George Barbier was no different.
Barbier flourished at the height of fashion illustration’s “Golden Age” in the 1920s and early 1930s. Artists hired by fashion magazines such as Harper Bazaar, Vogue, and Gazette du bon ton (for whom Barbier worked) embraced Art Deco style in their designs. Art Deco embodied the modernism of the Machine Age and the optimism of The Jazz Age. The fashion of this era was sleek, cool, geometric, and elegantly contemporary. Many designs featured sparkles, sequins, and stripes, inspired by the Futurist and Cubism art movements, and incorporated fountains, sunbursts, and car grilles to evoke modernism and positivity. Sportswear design for women also became extraordinarily popular, reflecting women’s changing social roles.

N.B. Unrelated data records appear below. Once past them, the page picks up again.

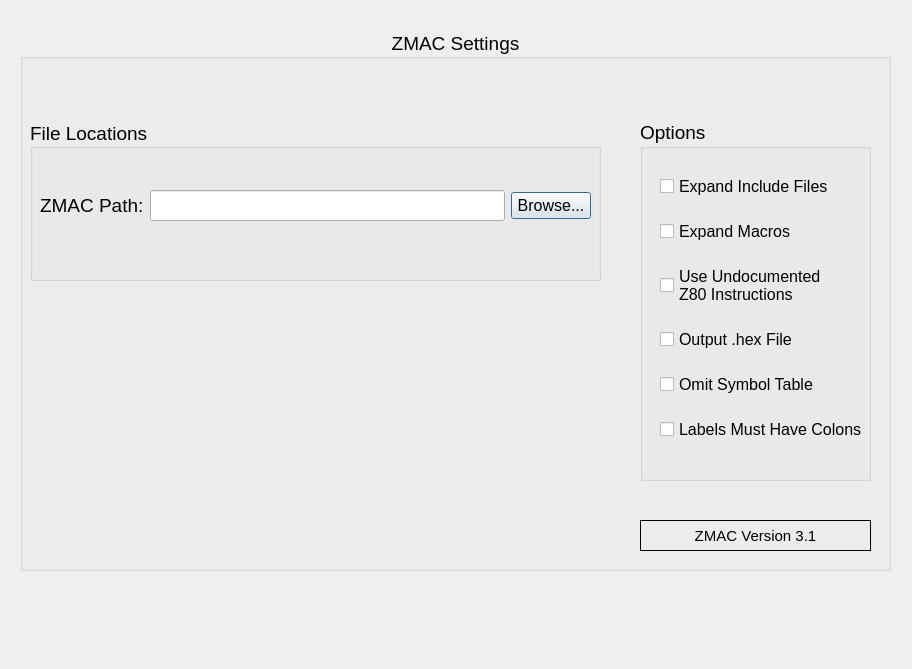
Qt form ui/BAPD_Settings_GUI.ui (tinymouse42/BAPD) before a commit.
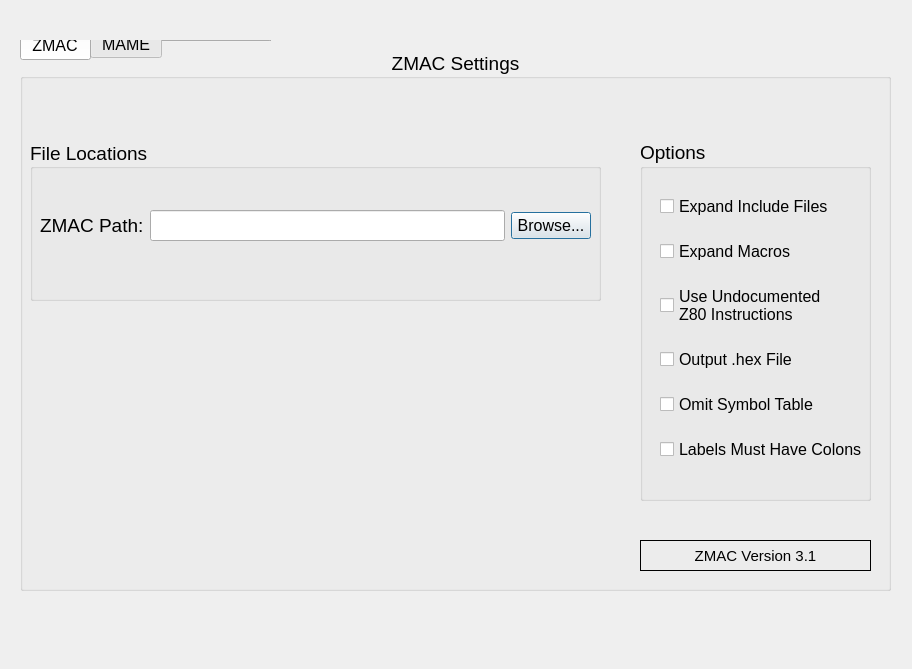
The same form after that commit.

Commit message: Added tabs to settings dialog. Still designing so it has not been converted to a Python file. 5/14/2024

What changed in the file:
```diff
--- a/ui/BAPD_Settings_GUI.ui
+++ b/ui/BAPD_Settings_GUI.ui
@@ -17,7 +17,7 @@
    <property name="geometry">
     <rect>
      <x>20</x>
-     <y>30</y>
+     <y>50</y>
      <width>871</width>
      <height>541</height>
     </rect>
@@ -221,6 +221,44 @@
     </widget>
    </widget>
   </widget>
+  <widget class="QTabWidget" name="tabWidget">
+   <property name="geometry">
+    <rect>
+     <x>20</x>
+     <y>40</y>
+     <width>251</width>
+     <height>21</height>
+    </rect>
+   </property>
+   <property name="font">
+    <font>
+     <pointsize>12</pointsize>
+     <bold>false</bold>
+    </font>
+   </property>
+   <property name="tabPosition">
+    <enum>QTabWidget::TabPosition::South</enum>
+   </property>
+   <property name="tabShape">
+    <enum>QTabWidget::TabShape::Rounded</enum>
+   </property>
+   <property name="currentIndex">
+    <number>0</number>
+   </property>
+   <property name="usesScrollButtons">
+    <bool>true</bool>
+   </property>
+   <widget class="QWidget" name="zmac_Tab">
+    <attribute name="title">
+     <string>ZMAC</string>
+    </attribute>
+   </widget>
+   <widget class="QWidget" name="mame_Tab">
+    <attribute name="title">
+     <string>MAME</string>
+    </attribute>
+   </widget>
+  </widget>
  </widget>
  <resources/>
  <connections/>
```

Dresses changed dramatically. The highly feminine, constricting, corseted styles of the Victorian and Edwardian eras were abandoned in favor of shorter, straighter dresses with little shape, allowing women to embrace the free spirit of the Roaring Twenties. These designs embraced the trendy masculine look, which encouraged flattened hips and breasts. Women who wore these styles were known as Flappers, named for the bird-like flapping movements they made when they danced the much-loved Charleston. The style was popularised by Clara Bow in the iconic Flapper film IT in 1927. Her little black dress bewitched women, and soon black became a must-have color; this was a far cry from previous generations, who only wore black when mourning.

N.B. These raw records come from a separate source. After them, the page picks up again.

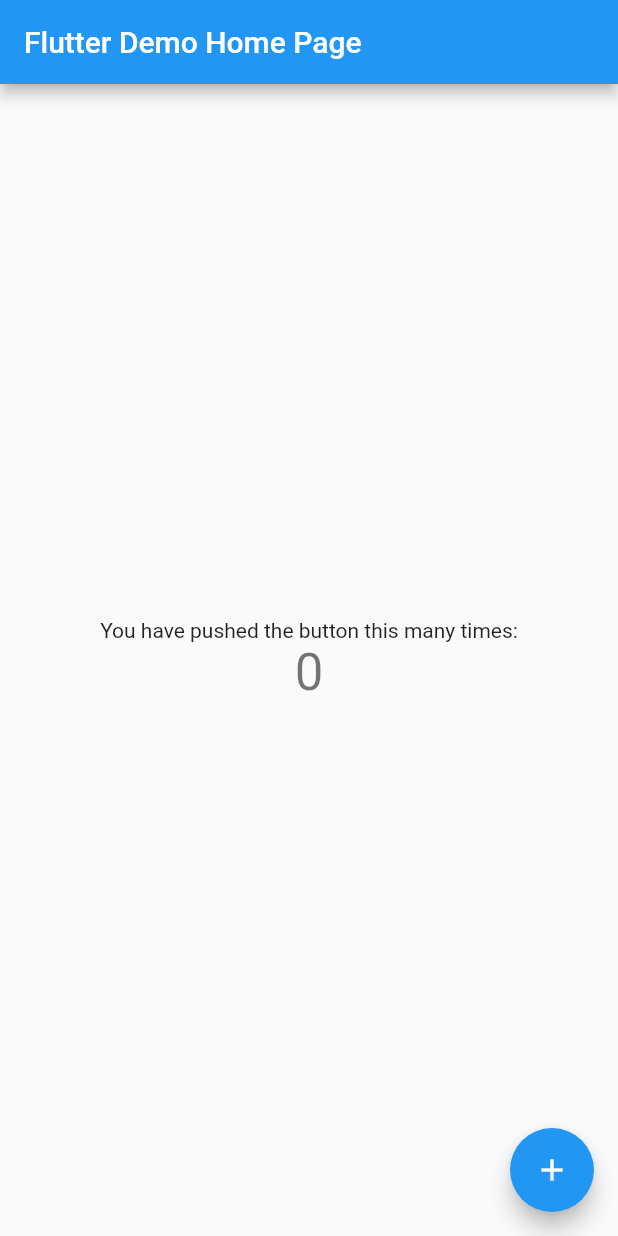
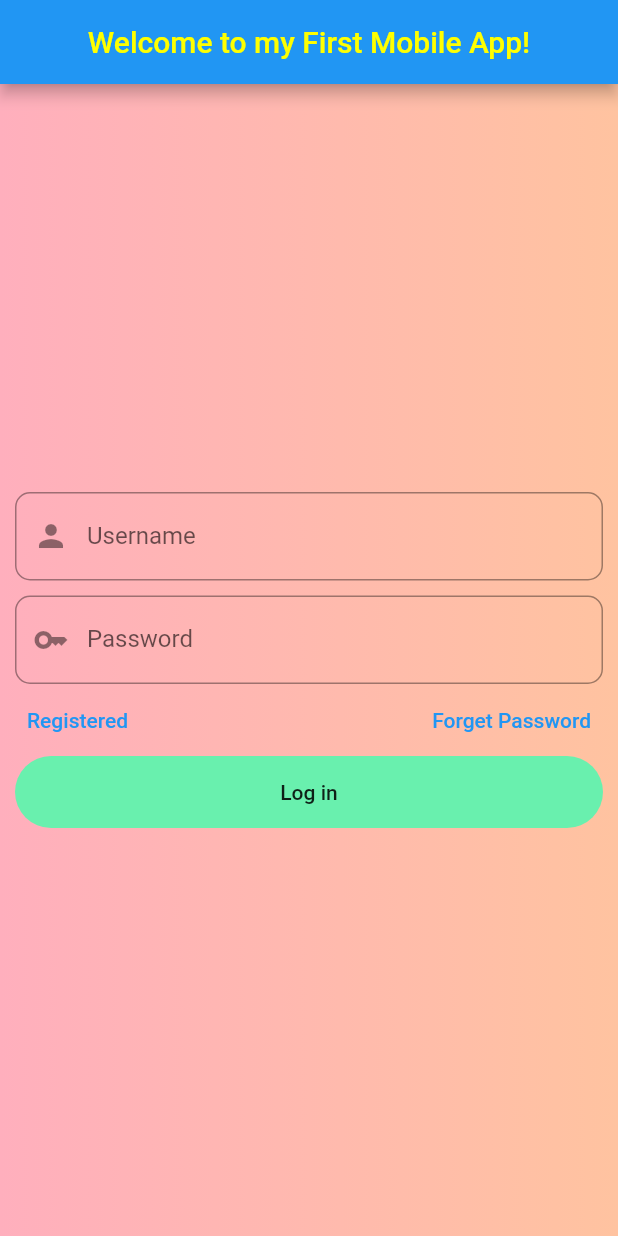
Before and after one commit to BajoyKT/sample_UI, a Flutter app: the screen it shows after launch, on a phone screen of 412 x 824 dp. Run offline on Flutter 3.47's test engine with Material 2 defaults, Android fonts, the phone set to English and light mode, and no system bars.

Commit message:
login screen

```diff
--- a/lib/main.dart
+++ b/lib/main.dart
@@ -1,4 +1,5 @@
 import 'package:flutter/material.dart';
+import 'package:sampleui/ui/screens/dashboard.dart';
 
 void main() {
   runApp(const MyApp());
@@ -24,92 +25,8 @@ class MyApp extends StatelessWidget {
         // is not restarted.
         primarySwatch: Colors.blue,
       ),
-      home: const MyHomePage(title: 'Flutter Demo Home Page'),
+      home: dashboard(),
     );
   }
+
 }
-
-class MyHomePage extends StatefulWidget {
-  const MyHomePage({super.key, required this.title});
-
-  // This widget is the home page of your application. It is stateful, meaning
-  // that it has a State object (defined below) that contains fields that affect
-  // how it looks.
-
-  // This class is the configuration for the state. It holds the values (in this
-  // case the title) provided by the parent (in this case the App widget) and
-  // used by the build method of the State. Fields in a Widget subclass are
-  // always marked "final".
-
-  final String title;
-
-  @override
-  State<MyHomePage> createState() => _MyHomePageState();
-}
-
-class _MyHomePageState extends State<MyHomePage> {
-  int _counter = 0;
-
-  void _incrementCounter() {
-    setState(() {
-      // This call to setState tells the Flutter framework that something has
-      // changed in this State, which causes it to rerun the build method below
-      // so that the display can reflect the updated values. If we changed
-      // _counter without calling setState(), then the build method would not be
-      // called again, and so nothing would appear to happen.
-      _counter++;
-    });
-  }
-
-  @override
-  Widget build(BuildContext context) {
-    // This method is rerun every time setState is called, for instance as done
-    // by the _incrementCounter method above.
-    //
-    // The Flutter framework has been optimized to make rerunning build methods
-    // fast, so that you can just rebuild anything that needs updating rather
-    // than having to individually change instances of widgets.
-    return Scaffold(
-      appBar: AppBar(
-        // Here we take the value from the MyHomePage object that was created by
-        // the App.build method, and use it to set our appbar title.
-        title: Text(widget.title),
-      ),
-      body: Center(
-        // Center is a layout widget. It takes a single child and positions it
-        // in the middle of the parent.
-        child: Column(
-          // Column is also a layout widget. It takes a list of children and
-          // arranges them vertically. By default, it sizes itself to fit its
-          // children horizontally, and tries to be as tall as its parent.
-          //
-          // Invoke "debug painting" (press "p" in the console, choose the
-          // "Toggle Debug Paint" action from the Flutter Inspector in Android
-          // Studio, or the "Toggle Debug Paint" command in Visual Studio Code)
-          // to see the wireframe for each widget.
-          //
-          // Column has various properties to control how it sizes itself and
-          // how it positions its children. Here we use mainAxisAlignment to
-          // center the children vertically; the main axis here is the vertical
-          // axis because Columns are vertical (the cross axis would be
-          // horizontal).
-          mainAxisAlignment: MainAxisAlignment.center,
-          children: <Widget>[
-            const Text(
-              'You have pushed the button this many times:',
-            ),
-            Text(
-              '$_counter',
-              style: Theme.of(context).textTheme.headlineMedium,
-            ),
-          ],
-        ),
-      ),
-      floatingActionButton: FloatingActionButton(
-        onPressed: _incrementCounter,
-        tooltip: 'Increment',
-        child: const Icon(Icons.add),
-      ), // This trailing comma makes auto-formatting nicer for build methods.
-    );
-  }
-}
--- /dev/null
+++ b/lib/ui/screens/dashboard.dart
@@ -0,0 +1,81 @@
+import 'package:flutter/material.dart';
+
+class dashboard extends StatefulWidget {
+  const dashboard({Key? key}) : super(key: key);
+
+  @override
+  State<dashboard> createState() => _dashboardState();
+}
+
+class _dashboardState extends State<dashboard> {
+  @override
+  Widget build(BuildContext context) {
+    return Scaffold(
+      appBar: AppBar(
+        title: Text("Welcome to my First Mobile App!",
+            style: TextStyle(color: Colors.yellowAccent)),
+        centerTitle: true,
+      ),
+      body: Container(
+        decoration: BoxDecoration(
+            gradient:
+                LinearGradient(colors: [Color(0xFFFFAFBD), Color(0xFFFFC3A0)])),
+        child: Row(
+          children: [
+            Expanded(
+              child: Container(
+                margin: EdgeInsets.symmetric(horizontal: 10, vertical: 20),
+                child: Column(
+                  mainAxisAlignment: MainAxisAlignment.center,
+                  children: [
+                    TextField(
+                      decoration: InputDecoration(
+                        labelText: "Username",
+                        border: OutlineInputBorder(
+                          borderRadius: BorderRadius.circular(10),
+                        ),
+                        prefixIcon: Icon(Icons.person),
+                      ),
+                    ),
+                    SizedBox(height: 10),
+                    TextField(
+                      decoration: InputDecoration(
+                        border: OutlineInputBorder(
+                            borderRadius: BorderRadius.circular(10)),
+                        prefixIcon: Icon(Icons.key),
+                        labelText: "Password",
+                      ),
+                    ),
+                    Row(
+                      mainAxisAlignment: MainAxisAlignment.spaceBetween,
+                      children: [
+                        TextButton(
+                          onPressed: () {},
+                          child: Text("Registered"),
+                        ),
+                        TextButton(
+                          onPressed: () {},
+                          child: Text("Forget Password"),
+                        ),
+                      ],
+                    ),
+                    Container(
+                      width: double.infinity,
+                      decoration: BoxDecoration(
+                          color: Colors.greenAccent,
+                          borderRadius: BorderRadius.circular(50)),
+                      child: MaterialButton(
+                        onPressed: () {},
+                        child: Text("Log in"),
+                      ),
+                    )
+                  ],
+                ),
+              ),
+            )
+          ],
+        ),
+      ),
+    );
+  }
+}
```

Clara Bow starring in "It" in her iconic little black dress
Barbier’s expressive but chic designs were in high demand and his work became so famous that his style was instantly recognizable; in the 1924 novel The Green Hat, a character is described as a Barbier illustration, allowing readers to vividly picture her casual elegance. He published work in numerous magazines, wrote the introduction for the Erté's much-admired exhibition, and designed costumes and sets for Parisian cabaret hall Folies Bergère. He and his contemporaries set the standard for modern fashion design by representing garment shape and texture and creating a contemporary and positive atmosphere through their use of bold colors.

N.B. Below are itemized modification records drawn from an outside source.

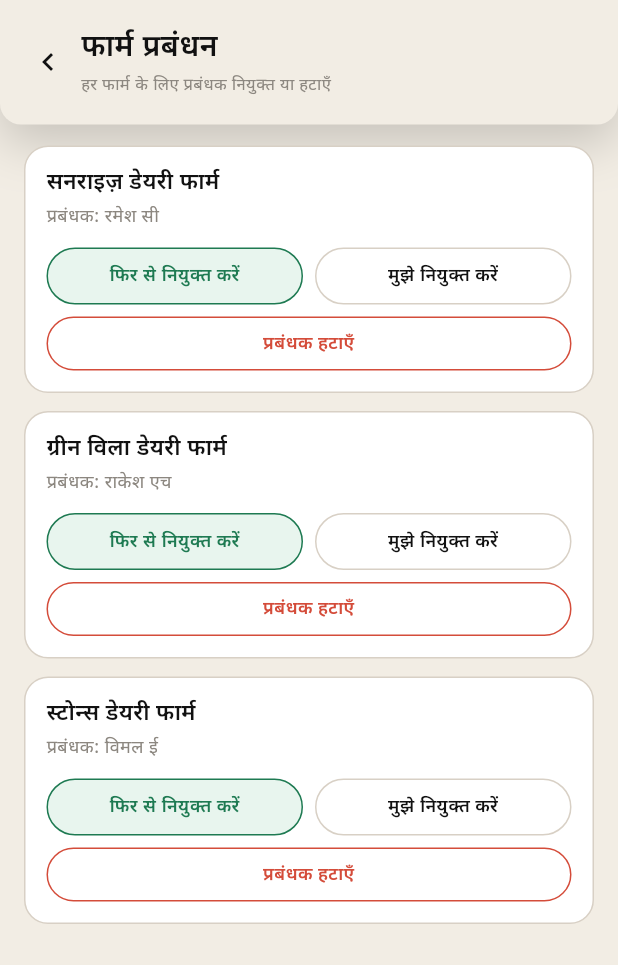
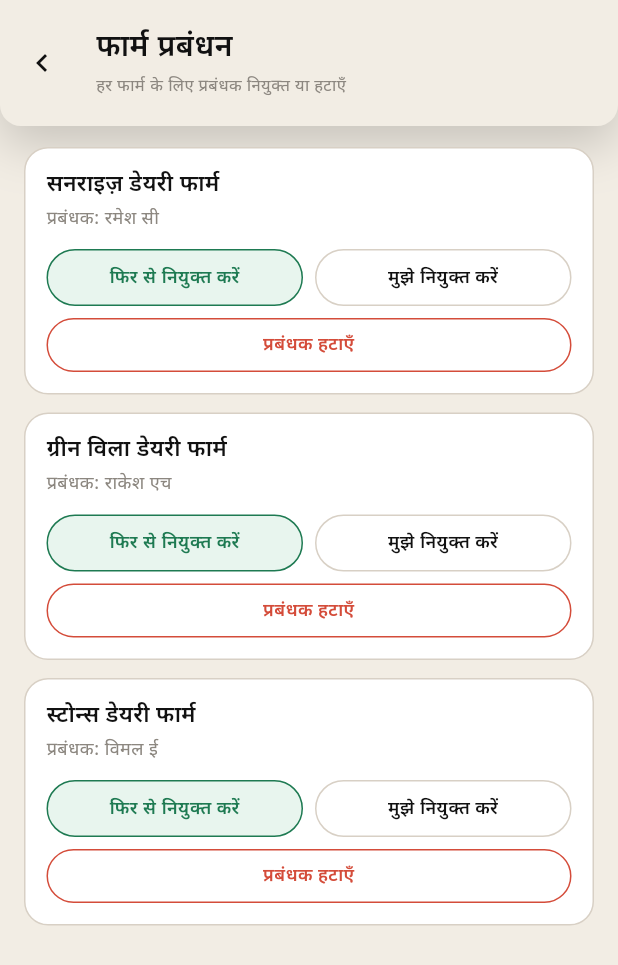
Before and after one commit to vaseey21/Vanix, a Flutter app: the _FarmMgmtPage screen opened directly with empty values, on a phone screen of 412 x 824 dp. Shown: the top 965 px of the screen. Run offline on Flutter 3.47's test engine with Material 3 defaults, Android fonts, the phone set to English and light mode, and no system bars.

Commit message:
auto: save changes

```diff
--- a/flutter_app/lib/screens/account_screen.dart
+++ b/flutter_app/lib/screens/account_screen.dart
@@ -943,7 +943,7 @@ class _HeroBack extends StatelessWidget {
   Widget build(BuildContext context) {
     final textColor = isDark ? Colors.white : VanixColors.textPrimary;
     return Container(
-      padding: const EdgeInsets.fromLTRB(10, 18, 16, 18),
+      padding: const EdgeInsetsDirectional.fromSTEB(16, 18, 16, 18),
       decoration: BoxDecoration(
         color: isDark ? VanixColors.darkPrimary : VanixColors.bgWarm,
         borderRadius: const BorderRadius.vertical(bottom: Radius.circular(14)),
@@ -952,13 +952,14 @@ class _HeroBack extends StatelessWidget {
       child: Row(
         crossAxisAlignment: CrossAxisAlignment.center,
         children: [
-          InkWell(
-            onTap: () => Navigator.of(context).pop(),
-            customBorder: const CircleBorder(),
-            child: SizedBox(
-              width: 44,
-              height: 44,
-              child: Icon(Icons.chevron_left, size: 24, color: textColor),
+          SizedBox(
+            width: 48,
+            height: 48,
+            child: IconButton(
+              onPressed: () => Navigator.of(context).pop(),
+              padding: EdgeInsets.zero,
+              alignment: AlignmentDirectional.centerStart,
+              icon: Icon(Icons.chevron_left, size: 24, color: textColor),
             ),
           ),
           Expanded(
```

Barbier died in 1932, at the height of his career. By the late 1930s, photography would replace fashion illustrations so it is interesting to consider where Barbier’s trailblazing style would have taken him had he lived longer. His work remains popular to this day because it embodies spirit of the Roaring Twenties. In Personnages de comédie, which Barbier illustrated, Albert Flament fortifies Barbier as one of the greatest fashion illustrators: "one of the most precious and significant artists of our era…. When our times are lost … in the dust … some of his water-colors and drawings will be all that is necessary to resurrect the taste and the spirit of the years in which we have lived".
Posters, as one of the earliest forms of visual advertising, date back to as early as ancient Greek times. They still serve as an important form of communication with the general public and they also became the most common form of wall art. Here you can have a closer look at the history of the posters and take a look at fine examples of them.